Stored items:
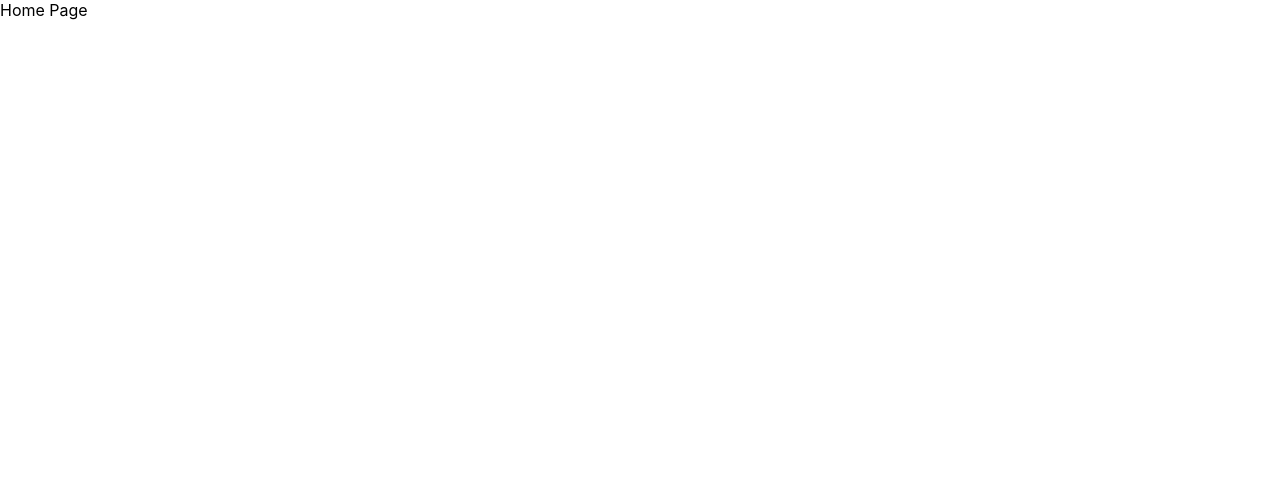
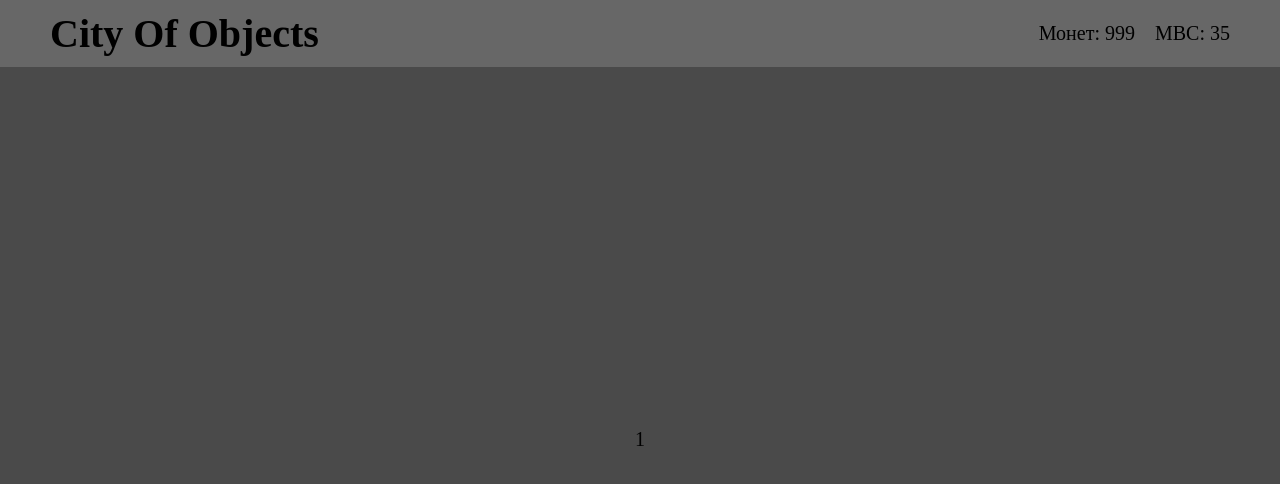
Before and after one commit to agro40tech/city-of-objects, a React (Create React App) app: page / in a window 1280 px wide. Shown: the top 484 px of the page. Built offline with nearby package versions, Linux system fonts and the light colour scheme.

Commit message:
Сделал базовую верстку

```diff
--- /dev/null
+++ b/src/Assets/GlobalStyles.css
@@ -0,0 +1,24 @@
+* {
+  box-sizing: border-box;
+}
+
+*,
+h1,
+h2,
+h3,
+h4,
+h5,
+h6,
+p,
+span {
+  margin: 0;
+  padding: 0;
+}
+
+ul {
+  list-style: none;
+}
+
+body {
+  font-size: 20px;
+}
--- /dev/null
+++ b/src/Assets/GlobalVariables.css
@@ -0,0 +1,3 @@
+:root {
+  --main-background-color: rgb(74, 74, 74);
+}
--- a/src/Containers/App/App.tsx
+++ b/src/Containers/App/App.tsx
@@ -1,5 +1,7 @@
 import HomePage from "../../Pages/Home/HomePage";
 import "./App.css";
+import "../../Assets/GlobalVariables.css";
+import "../../Assets/GlobalStyles.css";
 
 function App() {
   return (
--- a/src/Layouts/Header/Header.css
+++ b/src/Layouts/Header/Header.css
@@ -0,0 +1,14 @@
+.header {
+  display: flex;
+  justify-content: space-between;
+  gap: 20px;
+  padding: 10px 50px;
+  background-color: #676767;
+}
+
+.header__menu-list {
+  display: flex;
+  justify-content: space-between;
+  align-items: center;
+  gap: 20px;
+}
--- a/src/Layouts/Header/Header.tsx
+++ b/src/Layouts/Header/Header.tsx
@@ -3,7 +3,20 @@ import { FC } from "react";
 import "./Header.css";
 
 const Header: FC = () => {
-  return <>Header</>;
+  return (
+    <header className="header">
+      <h1 className="header__logo">City Of Objects</h1>
+
+      <ul className="header__menu-list">
+        <li className="header__menu-item">
+          <span className="item__mony">Монет: 999</span>
+        </li>
+        <li className="header__menu-item">
+          <span className="item__mony-peer-second">МВС: 35</span>
+        </li>
+      </ul>
+    </header>
+  );
 };
 
 export default Header;
--- /dev/null
+++ b/src/Layouts/Main/Main.css
@@ -0,0 +1,8 @@
+.main {
+  display: flex;
+  flex-direction: column;
+  justify-content: center;
+  align-items: center;
+  background-color: var(--main-background-color);
+  min-height: 93vh;
+}
--- /dev/null
+++ b/src/Layouts/Main/Main.tsx
@@ -0,0 +1,9 @@
+import { FC } from "react";
+
+import "./Main.css";
+
+const Main: FC = () => {
+  return <main className="main">1</main>;
+};
+
+export default Main;
--- a/src/Pages/Home/HomePage.tsx
+++ b/src/Pages/Home/HomePage.tsx
@@ -2,8 +2,16 @@ import { FC } from "react";
 
 import "./HomePage.css";
 
+import Header from "../../Layouts/Header/Header";
+import Main from "../../Layouts/Main/Main";
+
 const HomePage: FC = () => {
-  return <>Home Page</>;
+  return (
+    <>
+      <Header />
+      <Main />
+    </>
+  );
 };
 
 export default HomePage;
--- a/src/index.css
+++ /dev/null
@@ -1,13 +0,0 @@
-body {
-  margin: 0;
-  font-family: -apple-system, BlinkMacSystemFont, 'Segoe UI', 'Roboto', 'Oxygen',
-    'Ubuntu', 'Cantarell', 'Fira Sans', 'Droid Sans', 'Helvetica Neue',
-    sans-serif;
-  -webkit-font-smoothing: antialiased;
-  -moz-osx-font-smoothing: grayscale;
-}
-
-code {
-  font-family: source-code-pro, Menlo, Monaco, Consolas, 'Courier New',
-    monospace;
-}
--- a/src/index.tsx
+++ b/src/index.tsx
@@ -1,6 +1,5 @@
 import React from "react";
 import ReactDOM from "react-dom/client";
-import "./index.css";
 import App from "./Containers/App/App";
 import reportWebVitals from "./reportWebVitals";
 
```
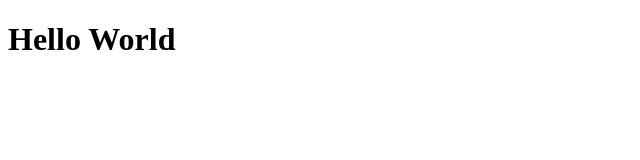
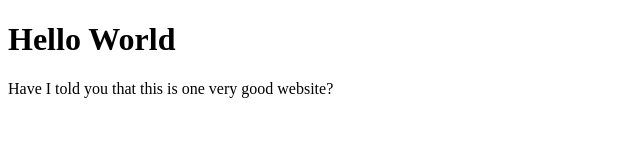
Before and after one commit to Njupa/Very-Good-Website, a plain HTML site: page index.html in a window 1280 px wide. Shown: the whole page, without its empty margins (0-640 px from the left). Drawn offline with Linux system fonts and the light colour scheme.

Commit message:
Reminder that this is one very good website

```diff
--- a/index.html
+++ b/index.html
@@ -9,6 +9,7 @@
   <body>
 
     <h1>Hello World</h1>
+    <p>Have I told you that this is one very good website?</p>
 
   </body>
 
```
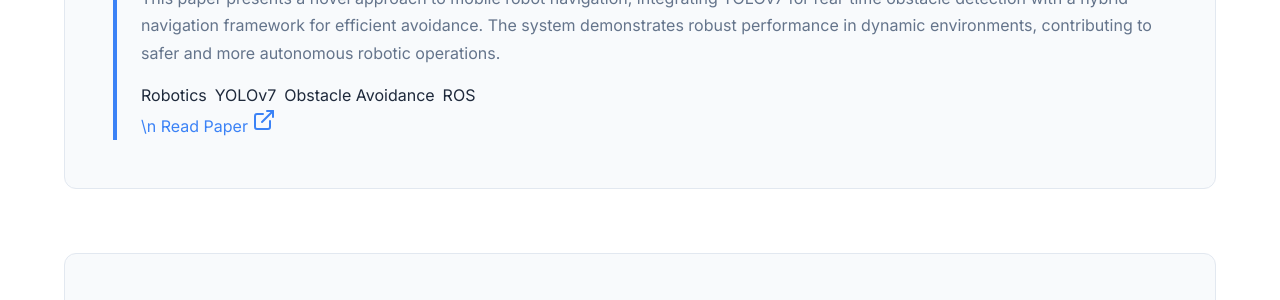
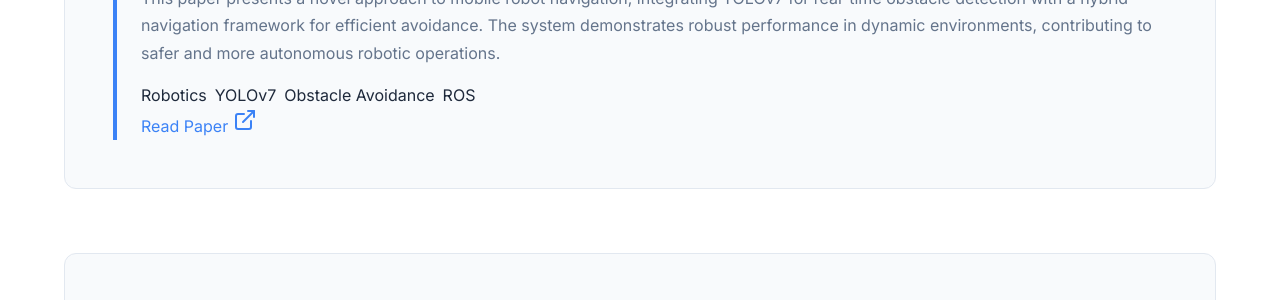
Before and after one commit to yanisdiallo/yanisdiallo.github.io, a Jekyll site: the page built from publications.md, in a window 1280 px wide and 900 px high, scrolled down 332 px. Shown: the part 144-444 px from the top of the window. Built offline with Jekyll 4.4.1, drawn with Linux system fonts in a browser that asks for light colours.

Commit message:
Fix: Remove literal \n from publication link

```diff
--- a/publications.md
+++ b/publications.md
@@ -22,7 +22,8 @@ permalink: /publications/
                 <span class="publication-tag">Obstacle Avoidance</span>
                 <span class="publication-tag">ROS</span>
             </div>
-           <a href="https://dspace.lib.cranfield.ac.uk/items/5e9eb087-ae41-4715-9dc9-d9ab00db0fe2" target="_blank" rel="noopener noreferrer" class="publication-link">\n                Read Paper <i data-lucide="external-link"></i>
+           <a href="https://dspace.lib.cranfield.ac.uk/items/5e9eb087-ae41-4715-9dc9-d9ab00db0fe2" target="_blank" rel="noopener noreferrer" class="publication-link">
+                Read Paper <i data-lucide="external-link"></i>
             </a>
         </div>
 
```
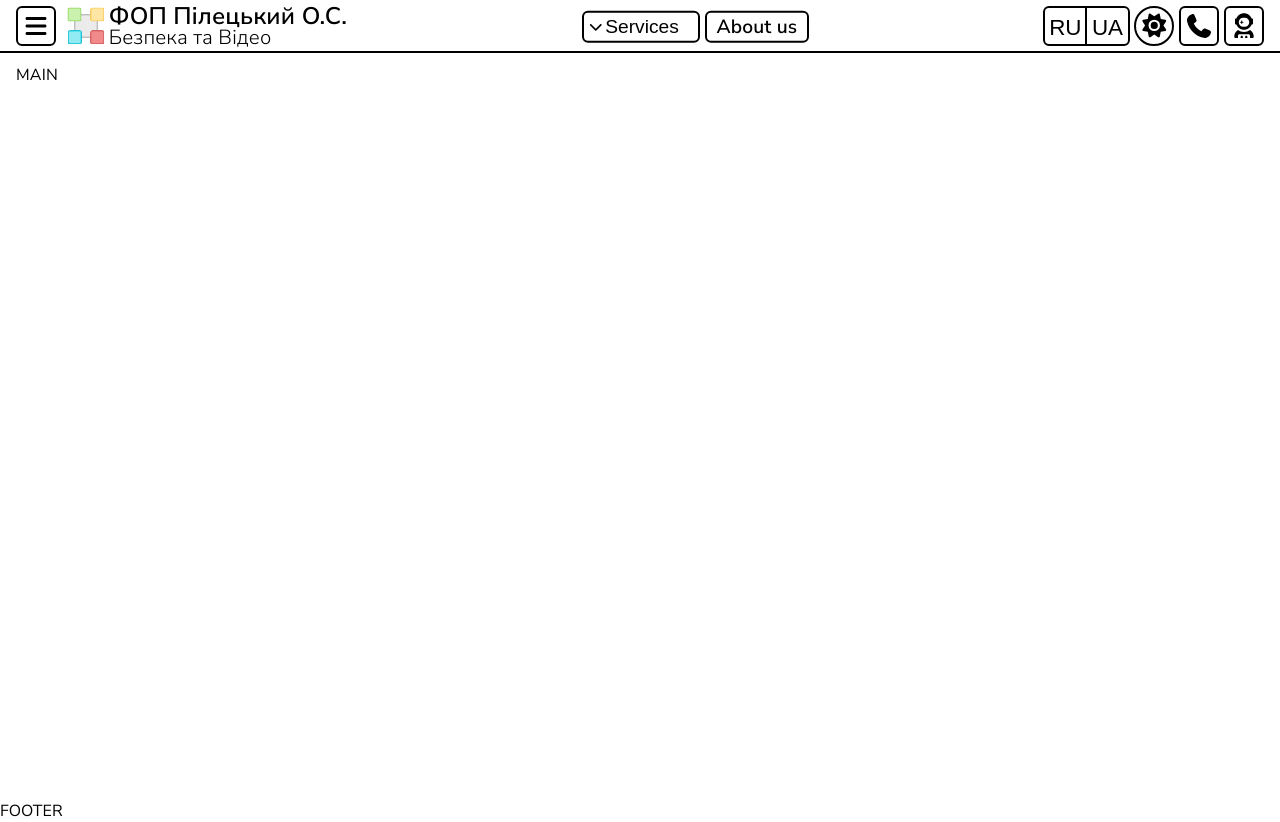
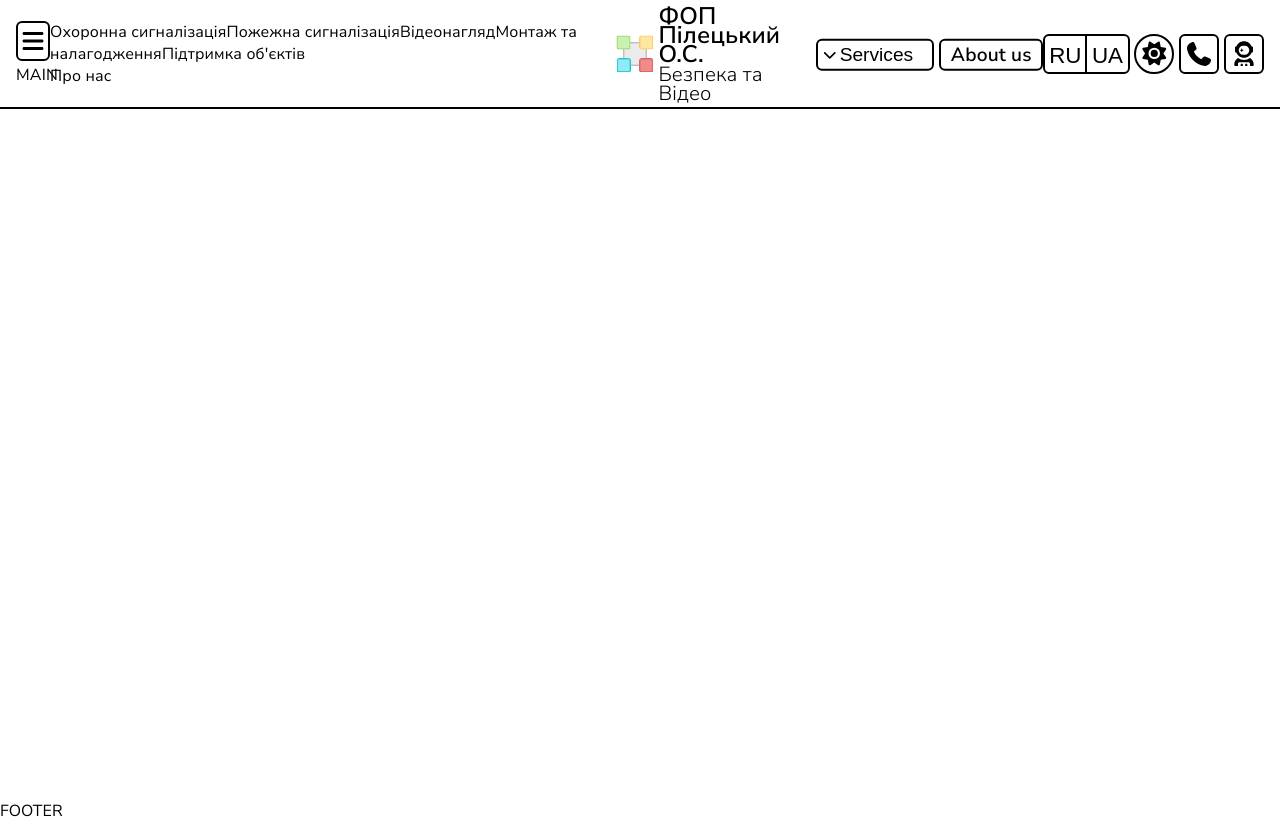
Before and after one commit to Vaygr99/AlarmVideoASP, a React (Vite) app in the folder client/: page / in a window 1280 px wide. Built offline with nearby package versions, Linux system fonts and the light colour scheme.

Commit message:
feat(header): add menu to logo area

```diff
--- a/client/src/components/header/logo/Logo.jsx
+++ b/client/src/components/header/logo/Logo.jsx
@@ -1,18 +1,23 @@
 // Displays logo sector inside the header
 import { faBars } from "@fortawesome/free-solid-svg-icons";
+import { useState } from "react";
 
 import Title from "../../ui/other/title/Title.jsx";
 import SquareIconButton from "../../ui/buttons/squareIconButton/SquareIconButton.jsx";
+import LogoMenu from "../../ui/menu/logoMenu/LogoMenu.jsx";
 
 import styles from "./Logo.module.css";
 
 // Logo area (in top <header>)
 function Logo() {
+  const [open, setOpen] = useState(true);
+
   return (
     <div id="logo" className={styles.container}>
       {/* button + menu (services and about us) */}
       <div>
         <SquareIconButton icon={faBars} className="top-square-button" />
+        {open && <LogoMenu />}
       </div>
       <Title />
     </div>
```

**Requirement:** The result should be an exact repetition of all the records. Drop the pictures.

**Solution:**
Before and after one commit to agro40tech/city-of-objects, a React (Create React App) app: page / in a window 1280 px wide. Shown: the top 484 px of the page. Built offline with nearby package versions, Linux system fonts and the light colour scheme.

Commit message:
Сделал базовую верстку

```diff
--- /dev/null
+++ b/src/Assets/GlobalStyles.css
@@ -0,0 +1,24 @@
+* {
+  box-sizing: border-box;
+}
+
+*,
+h1,
+h2,
+h3,
+h4,
+h5,
+h6,
+p,
+span {
+  margin: 0;
+  padding: 0;
+}
+
+ul {
+  list-style: none;
+}
+
+body {
+  font-size: 20px;
+}
--- /dev/null
+++ b/src/Assets/GlobalVariables.css
@@ -0,0 +1,3 @@
+:root {
+  --main-background-color: rgb(74, 74, 74);
+}
--- a/src/Containers/App/App.tsx
+++ b/src/Containers/App/App.tsx
@@ -1,5 +1,7 @@
 import HomePage from "../../Pages/Home/HomePage";
 import "./App.css";
+import "../../Assets/GlobalVariables.css";
+import "../../Assets/GlobalStyles.css";
 
 function App() {
   return (
--- a/src/Layouts/Header/Header.css
+++ b/src/Layouts/Header/Header.css
@@ -0,0 +1,14 @@
+.header {
+  display: flex;
+  justify-content: space-between;
+  gap: 20px;
+  padding: 10px 50px;
+  background-color: #676767;
+}
+
+.header__menu-list {
+  display: flex;
+  justify-content: space-between;
+  align-items: center;
+  gap: 20px;
+}
--- a/src/Layouts/Header/Header.tsx
+++ b/src/Layouts/Header/Header.tsx
@@ -3,7 +3,20 @@ import { FC } from "react";
 import "./Header.css";
 
 const Header: FC = () => {
-  return <>Header</>;
+  return (
+    <header className="header">
+      <h1 className="header__logo">City Of Objects</h1>
+
+      <ul className="header__menu-list">
+        <li className="header__menu-item">
+          <span className="item__mony">Монет: 999</span>
+        </li>
+        <li className="header__menu-item">
+          <span className="item__mony-peer-second">МВС: 35</span>
+        </li>
+      </ul>
+    </header>
+  );
 };
 
 export default Header;
--- /dev/null
+++ b/src/Layouts/Main/Main.css
@@ -0,0 +1,8 @@
+.main {
+  display: flex;
+  flex-direction: column;
+  justify-content: center;
+  align-items: center;
+  background-color: var(--main-background-color);
+  min-height: 93vh;
+}
--- /dev/null
+++ b/src/Layouts/Main/Main.tsx
@@ -0,0 +1,9 @@
+import { FC } from "react";
+
+import "./Main.css";
+
+const Main: FC = () => {
+  return <main className="main">1</main>;
+};
+
+export default Main;
--- a/src/Pages/Home/HomePage.tsx
+++ b/src/Pages/Home/HomePage.tsx
@@ -2,8 +2,16 @@ import { FC } from "react";
 
 import "./HomePage.css";
 
+import Header from "../../Layouts/Header/Header";
+import Main from "../../Layouts/Main/Main";
+
 const HomePage: FC = () => {
-  return <>Home Page</>;
+  return (
+    <>
+      <Header />
+      <Main />
+    </>
+  );
 };
 
 export default HomePage;
--- a/src/index.css
+++ /dev/null
@@ -1,13 +0,0 @@
-body {
-  margin: 0;
-  font-family: -apple-system, BlinkMacSystemFont, 'Segoe UI', 'Roboto', 'Oxygen',
-    'Ubuntu', 'Cantarell', 'Fira Sans', 'Droid Sans', 'Helvetica Neue',
-    sans-serif;
-  -webkit-font-smoothing: antialiased;
-  -moz-osx-font-smoothing: grayscale;
-}
-
-code {
-  font-family: source-code-pro, Menlo, Monaco, Consolas, 'Courier New',
-    monospace;
-}
--- a/src/index.tsx
+++ b/src/index.tsx
@@ -1,6 +1,5 @@
 import React from "react";
 import ReactDOM from "react-dom/client";
-import "./index.css";
 import App from "./Containers/App/App";
 import reportWebVitals from "./reportWebVitals";
 
```
Before and after one commit to Njupa/Very-Good-Website, a plain HTML site: page index.html in a window 1280 px wide. Shown: the whole page, without its empty margins (0-640 px from the left). Drawn offline with Linux system fonts and the light colour scheme.

Commit message:
Reminder that this is one very good website

```diff
--- a/index.html
+++ b/index.html
@@ -9,6 +9,7 @@
   <body>
 
     <h1>Hello World</h1>
+    <p>Have I told you that this is one very good website?</p>
 
   </body>
 
```
Before and after one commit to yanisdiallo/yanisdiallo.github.io, a Jekyll site: the page built from publications.md, in a window 1280 px wide and 900 px high, scrolled down 332 px. Shown: the part 144-444 px from the top of the window. Built offline with Jekyll 4.4.1, drawn with Linux system fonts in a browser that asks for light colours.

Commit message:
Fix: Remove literal \n from publication link

```diff
--- a/publications.md
+++ b/publications.md
@@ -22,7 +22,8 @@ permalink: /publications/
                 <span class="publication-tag">Obstacle Avoidance</span>
                 <span class="publication-tag">ROS</span>
             </div>
-           <a href="https://dspace.lib.cranfield.ac.uk/items/5e9eb087-ae41-4715-9dc9-d9ab00db0fe2" target="_blank" rel="noopener noreferrer" class="publication-link">\n                Read Paper <i data-lucide="external-link"></i>
+           <a href="https://dspace.lib.cranfield.ac.uk/items/5e9eb087-ae41-4715-9dc9-d9ab00db0fe2" target="_blank" rel="noopener noreferrer" class="publication-link">
+                Read Paper <i data-lucide="external-link"></i>
             </a>
         </div>
 
```
Before and after one commit to Vaygr99/AlarmVideoASP, a React (Vite) app in the folder client/: page / in a window 1280 px wide. Built offline with nearby package versions, Linux system fonts and the light colour scheme.

Commit message:
feat(header): add menu to logo area

```diff
--- a/client/src/components/header/logo/Logo.jsx
+++ b/client/src/components/header/logo/Logo.jsx
@@ -1,18 +1,23 @@
 // Displays logo sector inside the header
 import { faBars } from "@fortawesome/free-solid-svg-icons";
+import { useState } from "react";
 
 import Title from "../../ui/other/title/Title.jsx";
 import SquareIconButton from "../../ui/buttons/squareIconButton/SquareIconButton.jsx";
+import LogoMenu from "../../ui/menu/logoMenu/LogoMenu.jsx";
 
 import styles from "./Logo.module.css";
 
 // Logo area (in top <header>)
 function Logo() {
+  const [open, setOpen] = useState(true);
+
   return (
     <div id="logo" className={styles.container}>
       {/* button + menu (services and about us) */}
       <div>
         <SquareIconButton icon={faBars} className="top-square-button" />
+        {open && <LogoMenu />}
       </div>
       <Title />
     </div>
```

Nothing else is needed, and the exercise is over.